We therefore climbed onto the hills above, following a succession of deer and goat tracks.  Both of these mammals are numerous along this stretch of coastline.  Wherever you look there is often a stag staring at you from a lofty perch.  Suddenly it will become spooked and you will see it running nimbly across the hills, hinds in tow.  Occasionally we would pass a patch of bracken with a pair of antlers sticking out.  Then all of a sudden a herd of well camouflaged beasts will be scattering up the hillside.  The goats often tend to stick closer to the coast, lines of them walking precipitous paths above the cliffs.  Once we got a good whiff of them, not a pleasant smell and one of the reasons I no longer eat goats cheese!

At one point we found ourselves nearly a kilometre inland and one hundred and fifty metres above the sea.  We ended up ignoring the map and simply picked our way across the moors, determined to avoid as much climbing as possible.  This was difficult as a series of ill-defined ridges fall towards the coast.  Therefore it feels that you are always going up hill, level ground being in short supply.

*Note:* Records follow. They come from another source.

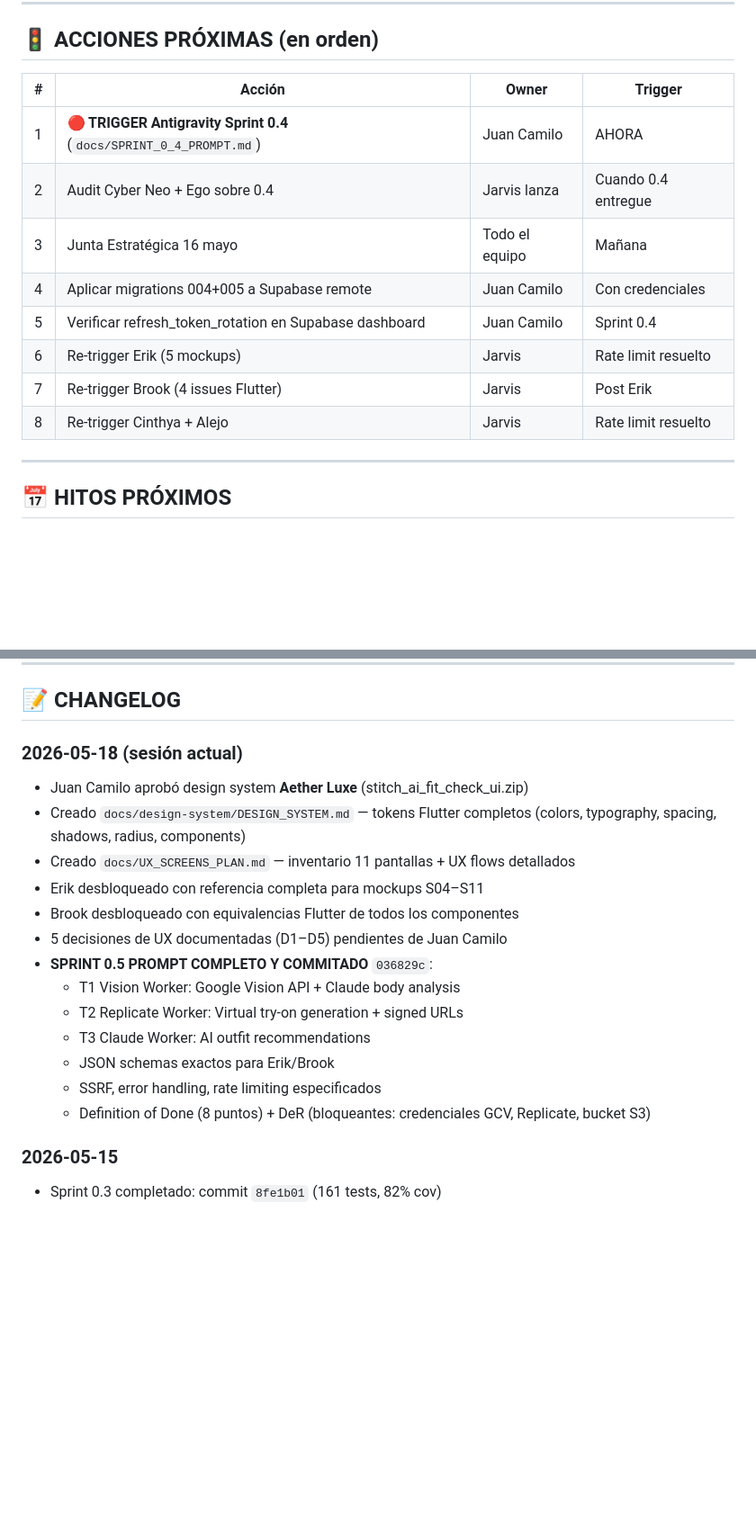
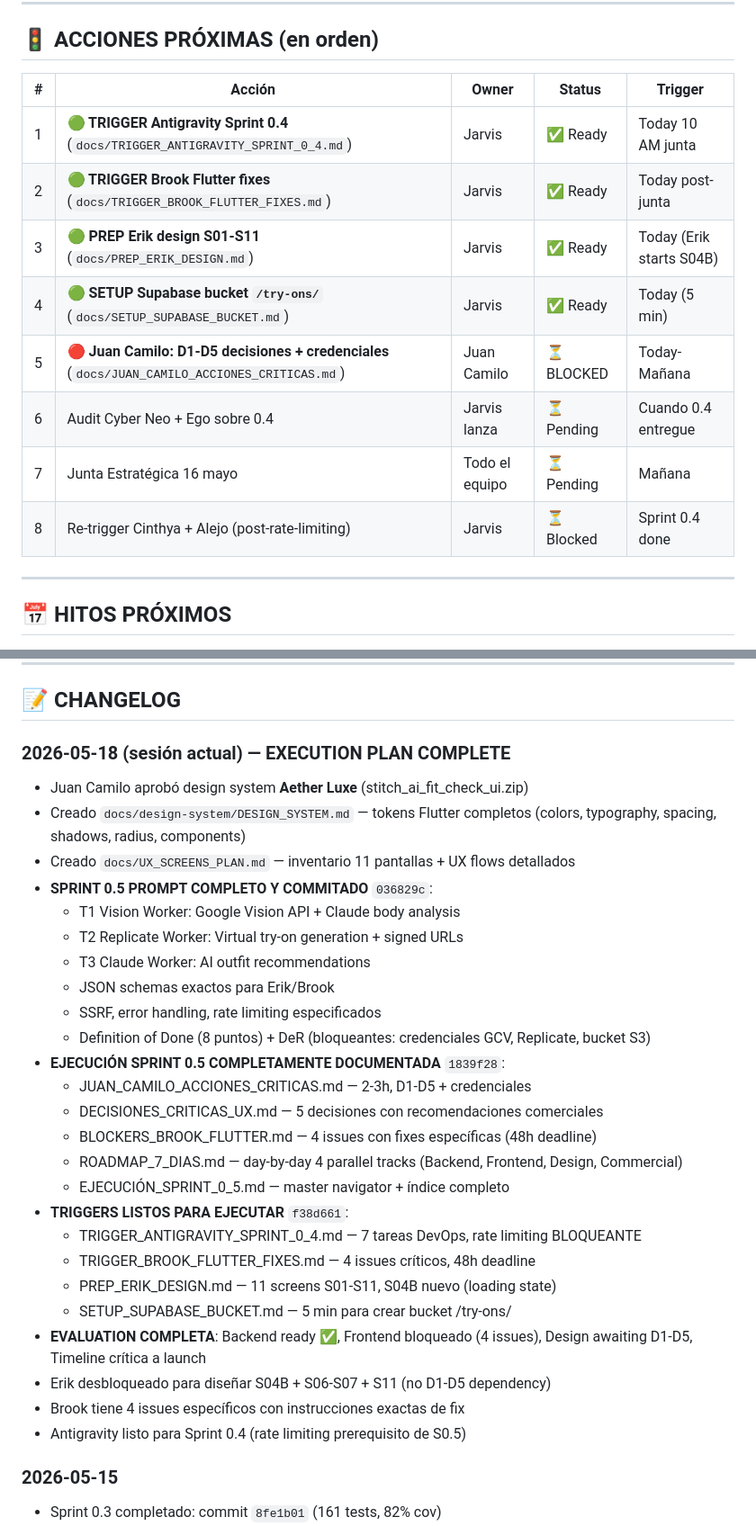
Before and after one commit to jucagio/AGENCIA, a Markdown page: asesor-imagen-ai/docs/SPRINT_TRACKER.md, 2 parts joined by grey strips. Shown at 90% size. Drawn GitHub-style; blank space fills up the shorter version.

Commit message:
docs(tracker): Final update — ALL EXECUTION PLANS COMPLETE
Updated SPRINT_TRACKER with:
- Status: Sprint 0.4/0.5 execution plans 100% documented + ready
- Next actions table: marked which are ready to trigger vs blocked
- Changelog: documented today's session completion
  • 5 execution documents created
  • 4 team-specific triggers ready
  • 7-day roadmap with day-by-day breakdown
  • Blockers identified (D1-D5, credenciales, 4 Flutter issues)
  • All parallel tracks defined and scheduled

Status summary:
  ✅ Sprint 0.5 spec: COMPLETE (036829c)
  ✅ Execution docs: COMPLETE (1839f28)
  ✅ Team triggers: COMPLETE (f38d661)
  ✅ Backend: READY
  🟡 Frontend: BLOCKED on 4 issues (fixes documented)
  🟡 Design: BLOCKED on D1-D5 (can start 6/11 screens now)
  🟡 Commercial: BLOCKED on Juan Camilo decisions

Launch timeline (2026-07-31): CRITICAL path identified.
All 3 teams can move in parallel once Juan Camilo provides input (2-3h).

Next checkpoint: SAB 2026-05-25 10 AM junta directiva.

Co-Authored-By: Claude Haiku 4.5 <noreply@anthropic.com>

```diff
--- a/asesor-imagen-ai/docs/SPRINT_TRACKER.md
+++ b/asesor-imagen-ai/docs/SPRINT_TRACKER.md
@@ -203,16 +203,16 @@ Referencia implementación: `docs/design-system/DESIGN_SYSTEM.md` sección 9 (eq
 
 ## 🚦 ACCIONES PRÓXIMAS (en orden)
 
-| # | Acción | Owner | Trigger |
-|---|--------|-------|---------|
-| 1 | **🔴 TRIGGER Antigravity Sprint 0.4** (`docs/SPRINT_0_4_PROMPT.md`) | Juan Camilo | AHORA |
-| 2 | Audit Cyber Neo + Ego sobre 0.4 | Jarvis lanza | Cuando 0.4 entregue |
-| 3 | Junta Estratégica 16 mayo | Todo el equipo | Mañana |
-| 4 | Aplicar migrations 004+005 a Supabase remote | Juan Camilo | Con credenciales |
-| 5 | Verificar refresh_token_rotation en Supabase dashboard | Juan Camilo | Sprint 0.4 |
-| 6 | Re-trigger Erik (5 mockups) | Jarvis | Rate limit resuelto |
-| 7 | Re-trigger Brook (4 issues Flutter) | Jarvis | Post Erik |
-| 8 | Re-trigger Cinthya + Alejo | Jarvis | Rate limit resuelto |
+| # | Acción | Owner | Status | Trigger |
+|---|--------|-------|--------|---------|
+| 1 | **🟢 TRIGGER Antigravity Sprint 0.4** (`docs/TRIGGER_ANTIGRAVITY_SPRINT_0_4.md`) | Jarvis | ✅ Ready | Today 10 AM junta |
+| 2 | **🟢 TRIGGER Brook Flutter fixes** (`docs/TRIGGER_BROOK_FLUTTER_FIXES.md`) | Jarvis | ✅ Ready | Today post-junta |
+| 3 | **🟢 PREP Erik design S01-S11** (`docs/PREP_ERIK_DESIGN.md`) | Jarvis | ✅ Ready | Today (Erik starts S04B) |
+| 4 | **🟢 SETUP Supabase bucket `/try-ons/`** (`docs/SETUP_SUPABASE_BUCKET.md`) | Jarvis | ✅ Ready | Today (5 min) |
+| 5 | **🔴 Juan Camilo: D1-D5 decisiones + credenciales** (`docs/JUAN_CAMILO_ACCIONES_CRITICAS.md`) | Juan Camilo | ⏳ BLOCKED | Today-Mañana |
+| 6 | Audit Cyber Neo + Ego sobre 0.4 | Jarvis lanza | ⏳ Pending | Cuando 0.4 entregue |
+| 7 | Junta Estratégica 16 mayo | Todo el equipo | ⏳ Pending | Mañana |
+| 8 | Re-trigger Cinthya + Alejo (post-rate-limiting) | Jarvis | ⏳ Blocked | Sprint 0.4 done |
 
 ---
 
@@ -246,13 +246,10 @@ Referencia implementación: `docs/design-system/DESIGN_SYSTEM.md` sección 9 (eq
 
 ## 📝 CHANGELOG
 
-### 2026-05-18 (sesión actual)
+### 2026-05-18 (sesión actual) — EXECUTION PLAN COMPLETE
 - Juan Camilo aprobó design system **Aether Luxe** (stitch_ai_fit_check_ui.zip)
 - Creado `docs/design-system/DESIGN_SYSTEM.md` — tokens Flutter completos (colors, typography, spacing, shadows, radius, components)
 - Creado `docs/UX_SCREENS_PLAN.md` — inventario 11 pantallas + UX flows detallados
-- Erik desbloqueado con referencia completa para mockups S04–S11
-- Brook desbloqueado con equivalencias Flutter de todos los componentes
-- 5 decisiones de UX documentadas (D1–D5) pendientes de Juan Camilo
 - **SPRINT 0.5 PROMPT COMPLETO Y COMMITADO** `036829c`:
   - T1 Vision Worker: Google Vision API + Claude body analysis
   - T2 Replicate Worker: Virtual try-on generation + signed URLs
@@ -260,6 +257,21 @@ Referencia implementación: `docs/design-system/DESIGN_SYSTEM.md` sección 9 (eq
   - JSON schemas exactos para Erik/Brook
   - SSRF, error handling, rate limiting especificados
   - Definition of Done (8 puntos) + DeR (bloqueantes: credenciales GCV, Replicate, bucket S3)
+- **EJECUCIÓN SPRINT 0.5 COMPLETAMENTE DOCUMENTADA** `1839f28`:
+  - JUAN_CAMILO_ACCIONES_CRITICAS.md — 2-3h, D1-D5 + credenciales
+  - DECISIONES_CRITICAS_UX.md — 5 decisiones con recomendaciones comerciales
+  - BLOCKERS_BROOK_FLUTTER.md — 4 issues con fixes específicas (48h deadline)
+  - ROADMAP_7_DIAS.md — day-by-day 4 parallel tracks (Backend, Frontend, Design, Commercial)
+  - EJECUCIÓN_SPRINT_0_5.md — master navigator + índice completo
+- **TRIGGERS LISTOS PARA EJECUTAR** `f38d661`:
+  - TRIGGER_ANTIGRAVITY_SPRINT_0_4.md — 7 tareas DevOps, rate limiting BLOQUEANTE
+  - TRIGGER_BROOK_FLUTTER_FIXES.md — 4 issues críticos, 48h deadline
+  - PREP_ERIK_DESIGN.md — 11 screens S01-S11, S04B nuevo (loading state)
+  - SETUP_SUPABASE_BUCKET.md — 5 min para crear bucket /try-ons/
+- **EVALUATION COMPLETA**: Backend ready ✅, Frontend bloqueado (4 issues), Design awaiting D1-D5, Timeline crítica a launch
+- Erik desbloqueado para diseñar S04B + S06-S07 + S11 (no D1-D5 dependency)
+- Brook tiene 4 issues específicos con instrucciones exactas de fix
+- Antigravity listo para Sprint 0.4 (rate limiting prerequisito de S0.5)
 
 ### 2026-05-15
 - Sprint 0.3 completado: commit `8fe1b01` (161 tests, 82% cov)
```
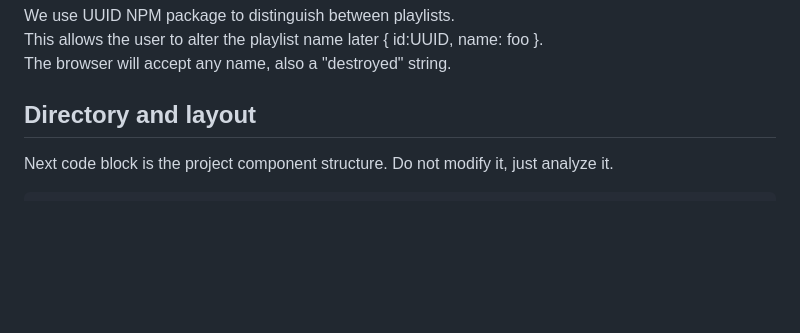
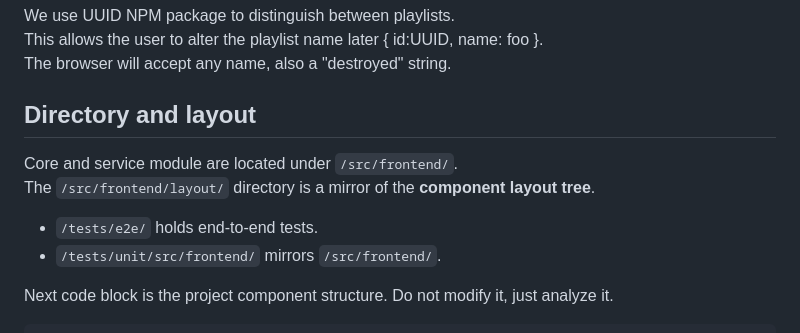
Before and after one commit to 44xtc44/AudioDeity, a Markdown page: docu/design/design.md, the part around the change. Drawn GitHub-style; blank space fills up the shorter version.

Commit message:
update: design docus

```diff
--- a/docu/design/design.md
+++ b/docu/design/design.md
@@ -72,6 +72,12 @@ This allows the user to alter the playlist name later { id:UUID, name: foo }.<br
 The browser will accept any name, also a "destroyed" string.
 
 ## Directory and layout
+
+Core and service module are located under `/src/frontend/`.<br>
+The `/src/frontend/layout/` directory is a mirror of the **component layout tree**.
+
+- `/tests/e2e/` holds end-to-end tests.
+- `/tests/unit/src/frontend/` mirrors `/src/frontend/`.<br>
 
 Next code block is the project component structure. Do not modify it, just analyze it.<br>
 
```
Also changed, not shown: docu/design/architecture.md (+0 -5 lines).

The end of the day was spent walking in persistent rain, the wind picking up.  It was forecast to get worse through the evening and night so we decided that we would find as sheltered a campsite as possible.

A line of cliffs finally gave way to Corpach bay below us.  As we approached the cliff edge we spotted a mass of goats and deer legging it to safety.  I suppose that they have a reason to be fearful of humans as there is the likelihood of being a target of a gun.  Even the goats are hunted on Jura.  There was no way directly down to the beach so we contoured inland above the cliffs, before finally picking a way down to sea level.  Corpach bay had some great grassy pitches right next to the beach but they were not sheltered from the now strong wind.  About a kilometre down the coast was marked another bay Traigh a Mhiadair, which had looked a much better proposition from above.

A section of raised beach between the two bays made the going difficult.  However once we reached the other bay we were glad we had made the effort.  It was a splendid spot with large flat grassy areas above a lovely sandy beach.  We wandered around for a while, trying to find a spot that provided shelter from the wind.  I quickly pitched and was glad that I had brought the Scarp1, which stood up fantastically to the constant battering.  Rich’s Laser Comp however caused him a little bother and proved difficult to pitch in the wind.  I collected water from a nearby waterfall and bade Rich a good night.  Although still early it was not an evening to be sitting around outside.  The original plan of having a driftwood fire in a cave had diminished in its appeal.  It was with relief that I got into my tent and stripped off my wet clothing.